To assess whether combination antibiotic therapy improves outcome of severe community-acquired pneumonia in the subset of patients with shock.Design:
Secondary analysis of a prospective observational, cohort study.Setting:
Thirty-three intensive care units (ICUs) in Spain.Patients:
Patients were 529 adults with community-acquired pneumonia requiring ICU admission.Interventions:
None.Measurement and Main Results:
Two hundred and seventy (51%) patients required vasoactive drugs and were categorized as having shock. The effects of combination antibiotic therapy and monotherapy on survival were compared using univariate analysis and a Cox regression model. The adjusted 28-day in-ICU mortality was similar (p = .99) for combination antibiotic therapy and monotherapy in the absence of shock. However, in patients with shock, combination antibiotic therapy was associated with significantly higher adjusted 28-day in-ICU survival (hazard ratio, 1.69; 95% confidence interval, 1.09–2.60; p = .01) in a Cox hazard regression model. Even when monotherapy was appropriate, it achieved a lower 28-day in-ICU survival than an adequate antibiotic combination (hazard ratio, 1.64; 95% confidence interval, 1.01–2.64).Conclusions:

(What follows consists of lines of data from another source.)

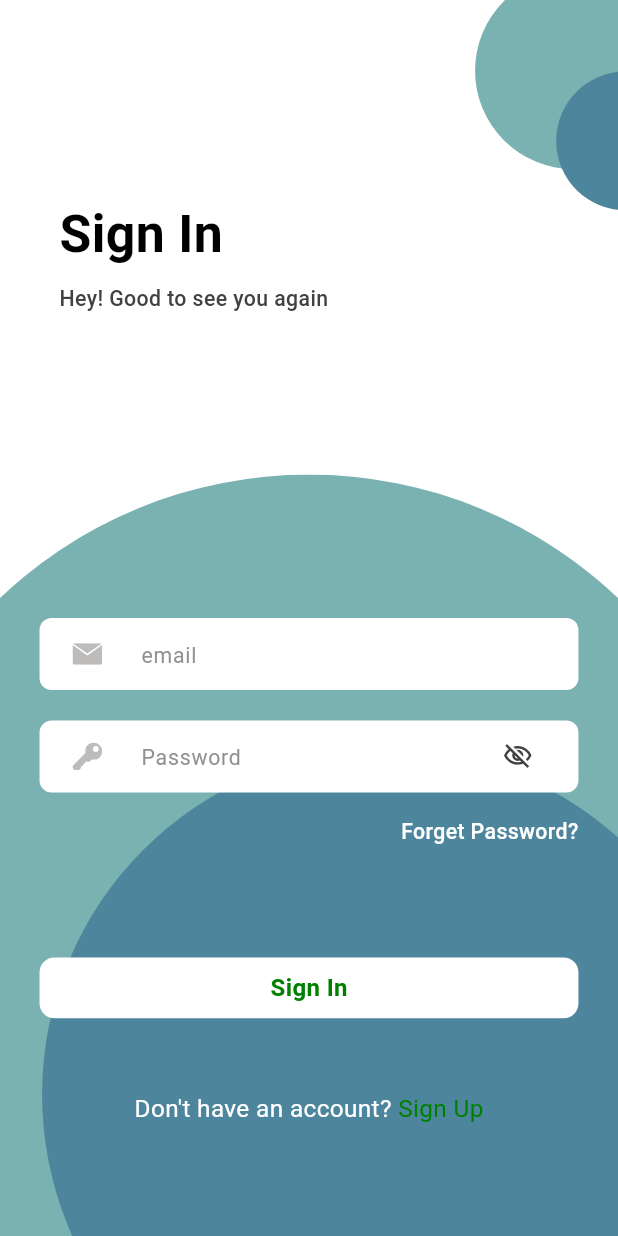
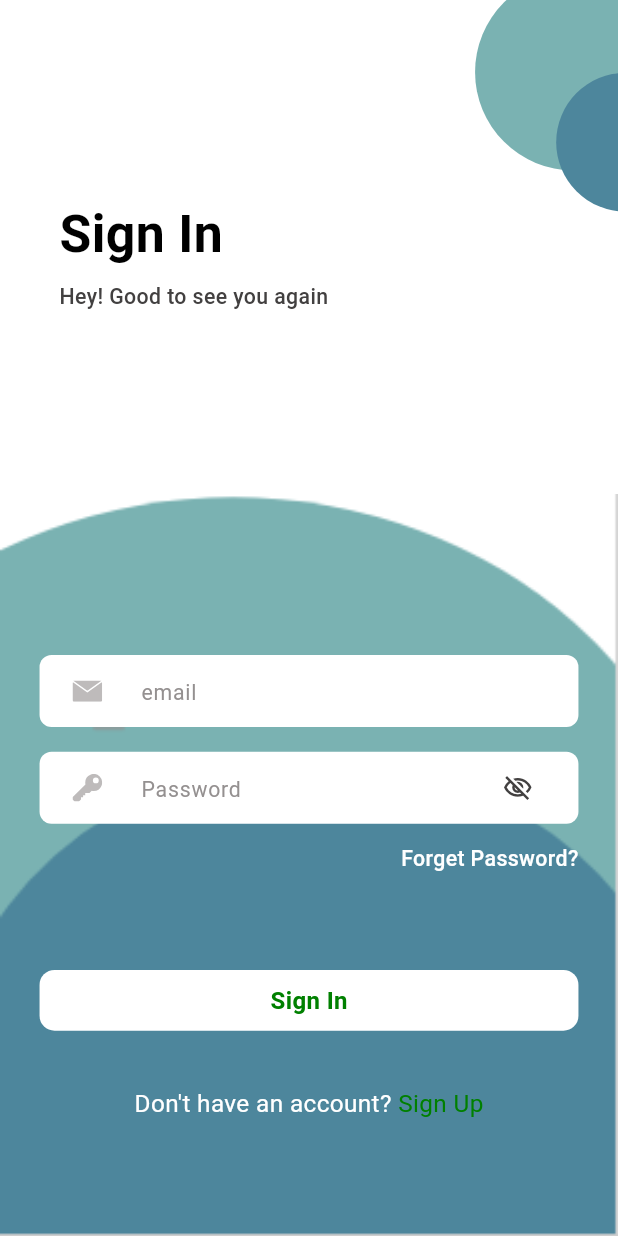
Before and after one commit to alaa556677/fashion_guide, a Flutter app: the screen it shows after launch, on a phone screen of 412 x 824 dp. Run offline on Flutter 3.47's test engine with Material 3 defaults, Android fonts, the phone set to English and light mode, and no system bars; our stand-ins replace curved_labeled_navigation_bar, dartz, dio, equatable, flutter_bloc, flutter_screenutil and 5 more; Roboto replaces fonts that are missing (Dexef); project files that could hold a hidden picture were left out.

Commit message:
update login design

```diff
--- a/lib/features/auth/presentation/pages/login_screen.dart
+++ b/lib/features/auth/presentation/pages/login_screen.dart
@@ -50,7 +50,7 @@ class LoginScreen extends StatelessWidget {
                   crossAxisAlignment: CrossAxisAlignment.start,
                   children: [
                     TopCircle(),
-                    SizedBox(height: 10.h,),
+                    SizedBox(height: MediaQuery.of(context).size.height * 0.01,),
                     Flexible(
                       child: Padding(
                         padding: EdgeInsets.symmetric(horizontal: 36.w),
@@ -63,45 +63,50 @@ class LoginScreen extends StatelessWidget {
                               fontWeight: FontWeight.bold,
                               fontSize: 34.sp,
                             ),
-                            SizedBox(height: 8.h,),
+                            SizedBox(height: MediaQuery.of(context).size.height * 0.008,),
                             TextWidget(
                               text: 'Hey! Good to see you again',
                               fontColor: AppColors.greyColor,
                               fontSize: 14.sp,
                               fontWeight: FontWeight.w500,
                             ),
-
                           ],
                         ),
                       ),
                     ),
-                    SizedBox(
-                      height: MediaQuery.of(context).size.height * 0.5,
-                      child: Stack(
-                        children: [
-                        Column(
-                          mainAxisAlignment: MainAxisAlignment.center,
-                          children: [
-                            SizedBox(height: 40.h,),
-                            Row(
-                              mainAxisAlignment: MainAxisAlignment.end,
+                    Stack(
                       children: [
                         SizedBox(
-                                  width: MediaQuery.of(context).size.width,
-                                  height: MediaQuery.of(context).size.height * 0.11,
-                                  child: Transform.scale(
-                                    scale: 7.r,
-                                    child: SvgPicture.asset('assets/images/bottom_login_circle.svg'),
-                                  ),
-                                ),
-                              ],
-                            ),
-                          ],
-                        ),
+                            height: MediaQuery.of(context).size.height * 0.6,
+                            width: double.infinity,
+                            child: Image.asset('assets/images/login_bottom.PNG',fit: BoxFit.fill,)),
+                      // Column(
+                      //   mainAxisAlignment: MainAxisAlignment.center,
+                      //   children: [
+                      //     SizedBox(height: 40.h,),
+                      //     Row(
+                      //       mainAxisAlignment: MainAxisAlignment.end,
+                      //       children: [
+                      //         SizedBox(
+                      //           width: MediaQuery.of(context).size.width,
+                      //           height: MediaQuery.of(context).size.height * 0.11,
+                      //           child: Transform.scale(
+                      //             scale: 7.r,
+                      //             child: SvgPicture.asset('assets/images/bottom_login_circle.svg'),
+                      //           ),
+                      //         ),
+                      //       ],
+                      //     ),
+                      //   ],
+                      // ),
                         Padding(
                           padding:  EdgeInsets.symmetric(horizontal: 24.w),
                           child: Column(
+                            mainAxisAlignment: MainAxisAlignment.center,
                             children: [
+                          SizedBox(
+                            height: MediaQuery.of(context).size.height * 0.13,
+                          ),
                               DefaultTextFormField(
                                 hintText: 'email',
                                 controller: emailController,
@@ -120,7 +125,7 @@ class LoginScreen extends StatelessWidget {
                                   AuthCubit.instance.clearErrorMessage();
                                 },
                               ),
-                                SizedBox(height: 20.h,),
+                              SizedBox(height: MediaQuery.of(context).size.height * 0.02,),
                               PasswordTextFormField(
                                 hintText: 'Password',
                                 controller: passwordController,
@@ -140,8 +145,7 @@ class LoginScreen extends StatelessWidget {
                                 },
                               ),
 
-                                SizedBox(height: 16.h,),
-
+                              SizedBox(height: MediaQuery.of(context).size.height * 0.016,),
                               Align(
                                 alignment: AlignmentDirectional.centerEnd,
                                 child: TextWidget(
@@ -151,14 +155,14 @@ class LoginScreen extends StatelessWidget {
                                   fontWeight: FontWeight.w500,
                                 ),
                               ),
-                                SizedBox(height: 25.h,),
+                              SizedBox(height: MediaQuery.of(context).size.height * 0.025,),
 
                               TextWidget(
                                   text: AuthCubit.instance.errorMessage ??'',
                                   fontColor:Colors.red,
                                   fontSize: 16.sp
                               ),
-                                SizedBox(height: 25.h,),
+                              SizedBox(height: MediaQuery.of(context).size.height * 0.025,),
                               ButtonCustomWidget(
                                 text: 'Sign In',
                                 buttonHeight: 40.h,
@@ -174,7 +178,7 @@ class LoginScreen extends StatelessWidget {
                                     ? CircularProgressIndicator(color: AppColors.tabTextSelected,strokeWidth: 2,) : null,
                               ),
 
-                                SizedBox(height: 48.h,),
+                              SizedBox(height: MediaQuery.of(context).size.height * 0.045,),
                               Row(
                                 mainAxisAlignment: MainAxisAlignment.center,
                                 children: [
@@ -198,7 +202,6 @@ class LoginScreen extends StatelessWidget {
                         ),
                       ],
                     ),
-                    ),
                   ],
                 ),
               ),
--- a/lib/features/auth/presentation/widgets/top_circle.dart
+++ b/lib/features/auth/presentation/widgets/top_circle.dart
@@ -10,7 +10,8 @@ class TopCircle extends StatelessWidget {
   @override
   Widget build(BuildContext context) {
     return SizedBox(
-      height: 120.h,
+      // height: 120.h,
+      height: MediaQuery.of(context).size.height * 0.15,
       child: Row(
         mainAxisAlignment: MainAxisAlignment.end,
         children: [
```
Also changed, not shown: assets/images/login_bottom.PNG (added). Lines whose indentation alone changed are shown as unchanged.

Combination antibiotic therapy does not seem to increase ICU survival in all patients with severe community-acquired pneumonia. However, in the subset of patients with shock, combination antibiotic therapy improves survival rates.